Eye Contact

15" x 22", watercolour, 1994, private collection As I mentioned in yesterday's post , I tend to paint more of the co-workers I've had over the years than friends, family, or professional models. I guess there's some kind of connection there for me, something about work, itself, but I'm not sure what it is. In the mid-90s I painted a number of my crewmates during the years I worked at The Shopping Channel (making on-air graphics during the live broadcasts). This was my portrait of my crew's producer, Steve (one of the many Steves at TSC), and this scenario reflects both his and my sense of humour. The "angel" on the right is my friend, Trish, who's been in a few other paintings such as Corona Solis (mike) . I added that digital lens flare after I'd scanned a photo of the painting and now I'd prefer it weren't there, but I can't find the original photo.

YT-1300 Freighter w/Cargo Carriage (scale model), Part 1

For a couple of decades, now, I'd been curious about two things concerning the Millennium Falcon: what it looked like as a brand new, unmodified ship ...and how exactly did it work as a "freighter," anyway?
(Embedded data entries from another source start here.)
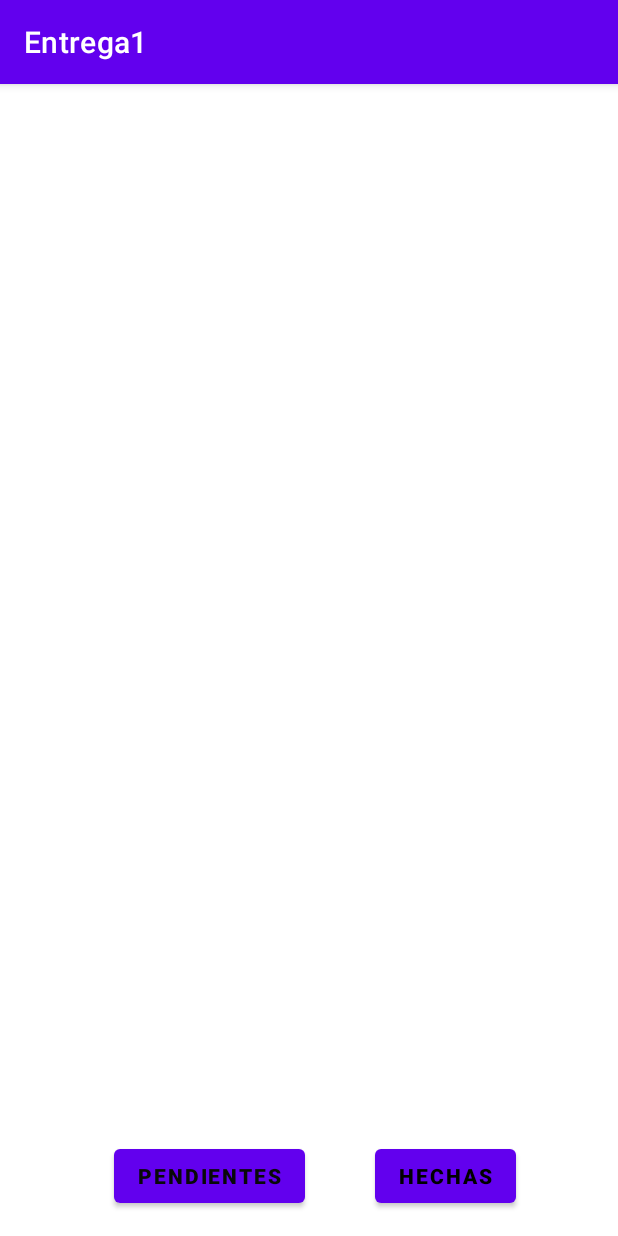
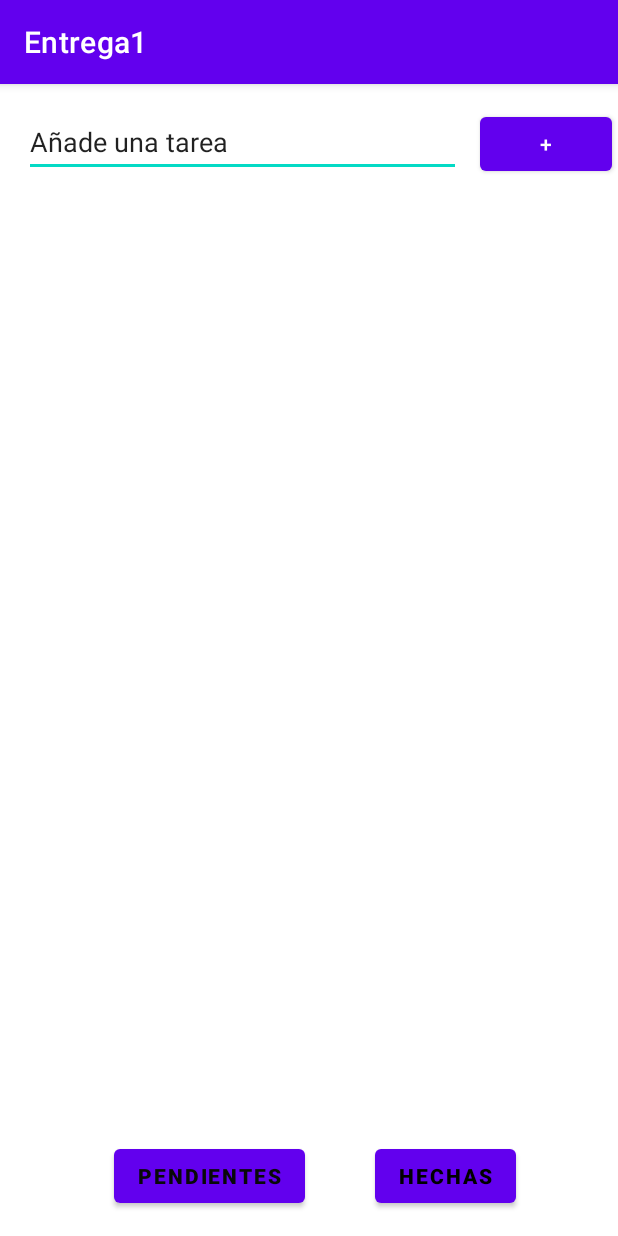
Before and after one commit to ElenaMegia/Entrega1, an Android app: the screen it shows after launch (MainActivity), on a phone screen of 412 x 824 dp. Run offline under Robolectric (Android 15) with nearby library versions, the phone set to English and light mode, and no system bars.

Commit message:
intento_1 print mensaje

```diff
--- a/app/src/main/java/com/example/entrega1/MainActivity.java
+++ b/app/src/main/java/com/example/entrega1/MainActivity.java
@@ -6,17 +6,36 @@ import android.content.Intent;
 import android.os.Bundle;
 import android.util.Log;
 import android.view.View;
+import android.widget.ArrayAdapter;
+import android.widget.Button;
+import android.widget.EditText;
+import android.widget.ListView;
+import android.widget.TextView;
 
-public class MainActivity extends AppCompatActivity {
+import java.util.ArrayList;
+
+public class MainActivity extends AppCompatActivity  implements View.OnClickListener{
     private static final String LOG_TAG =
             MainActivity.class.getSimpleName();
-
+    private EditText text_tareas;
+    private ListView lvlistview;
+    public static ArrayList<String> listaMensajes
+            = new ArrayList<>();
 
 
     @Override
     protected void onCreate(Bundle savedInstanceState) {
         super.onCreate(savedInstanceState);
         setContentView(R.layout.activity_main);
+        ListView lvMensajes = (ListView) findViewById(R.id.lvlistview);
+        text_tareas = (EditText) findViewById(R.id.text_tareas);
+        ArrayAdapter<String> adapter =
+                new ArrayAdapter<>(this, android.R.layout.simple_list_item_1,
+                        listaMensajes);
+        lvMensajes.setAdapter(adapter);
+
+        Button AnadirTarea = (Button) findViewById(R.id.AnadirTarea);
+        AnadirTarea.setOnClickListener(this);
     }
     public void launchHechas(View view) {
         Log.d(LOG_TAG, "Button clicked!");
@@ -29,4 +48,12 @@ public class MainActivity extends AppCompatActivity {
         Intent intent = new Intent(this, PendientesActivity.class);
         startActivity(intent);
     }
+
+    public void onClick(View view) {
+        EditText text_tareas = (EditText) findViewById(R.id.text_tareas);
+        String mensaje = text_tareas.getText().toString();
+        listaMensajes.add(mensaje);
+
+        text_tareas.setText("");
+    }
 }
--- /dev/null
+++ b/app/src/main/java/com/example/entrega1/MensajeActivity.java
@@ -0,0 +1,2 @@
+package com.example.entrega1;public class MensajeActivity {
+}
--- a/app/src/main/res/layout/activity_main.xml
+++ b/app/src/main/res/layout/activity_main.xml
@@ -5,6 +5,22 @@
     android:layout_width="match_parent"
     android:layout_height="match_parent"
     tools:context=".MainActivity">
+
+
+    <ListView
+        android:id="@+id/lvlistview"
+        android:layout_width="402dp"
+        android:layout_height="569dp"
+        android:layout_marginStart="4dp"
+        android:layout_marginRight="8dp"
+        android:layout_marginBottom="8dp"
+        app:layout_constraintBottom_toBottomOf="parent"
+        app:layout_constraintHorizontal_bias="0.0"
+        app:layout_constraintLeft_toLeftOf="parent"
+        app:layout_constraintRight_toRightOf="parent"
+        app:layout_constraintStart_toStartOf="parent"
+        app:layout_constraintTop_toBottomOf="@+id/text_tareas"
+        app:layout_constraintVertical_bias="0.291" />
 
     <Button
         android:id="@+id/Pendientes"
@@ -36,4 +52,27 @@
         app:layout_constraintStart_toStartOf="parent"
         />
 
+    <Button
+        android:id="@+id/AnadirTarea"
+        android:layout_width="wrap_content"
+        android:layout_height="wrap_content"
+        android:layout_marginTop="16dp"
+        android:layout_marginEnd="4dp"
+        android:text="+"
+        app:layout_constraintEnd_toEndOf="parent"
+        app:layout_constraintTop_toTopOf="parent" />
+
+    <EditText
+        android:id="@+id/text_tareas"
+        android:layout_width="291dp"
+        android:layout_height="46dp"
+        android:layout_marginStart="16dp"
+        android:layout_marginTop="16dp"
+        android:text="@string/text_tareas"
+        app:layout_constraintEnd_toStartOf="@+id/AnadirTarea"
+        app:layout_constraintHorizontal_bias="0.0"
+        app:layout_constraintStart_toStartOf="parent"
+        app:layout_constraintTop_toTopOf="parent"
+        tools:ignore="TouchTargetSizeCheck" />
+
 </androidx.constraintlayout.widget.ConstraintLayout>
--- /dev/null
+++ b/app/src/main/res/layout/activity_mensaje.xml
@@ -0,0 +1,6 @@
+<?xml version="1.0" encoding="utf-8"?>
+<androidx.constraintlayout.widget.ConstraintLayout xmlns:android="http://schemas.android.com/apk/res/android"
+             android:layout_width="match_parent"
+             android:layout_height="match_parent">
+
+</androidx.constraintlayout.widget.ConstraintLayout>
--- a/app/src/main/res/values/strings.xml
+++ b/app/src/main/res/values/strings.xml
@@ -1,3 +1,5 @@
 <resources>
     <string name="app_name">Entrega1</string>
+    <string name="bt_anadir" />
+    <string name="text_tareas">Añade una tarea</string>
 </resources>
```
That other build takes care of my curiosity about the ship, this one takes care of my curiosity about the freighter question... Hail, Bandai. Bandai Star Wars kits are amazing. Their larger models are super detailed, but even these tiny kits (the Falcon here is about 1/350 scale) are superior to many previous and current Star Wars kits by MPC, AMT, or Revell. Mini sprue tour. Interestingly, this version of the Falcon is the one from Star Wars , having only three landing gear boxes (two more were added to the front for Empire ), but the larger version I built as factory stock had five because it was the version from The Force Awakens . My only (very minor) complaint is that these smaller kits only have stickers instead of decals (the larger kits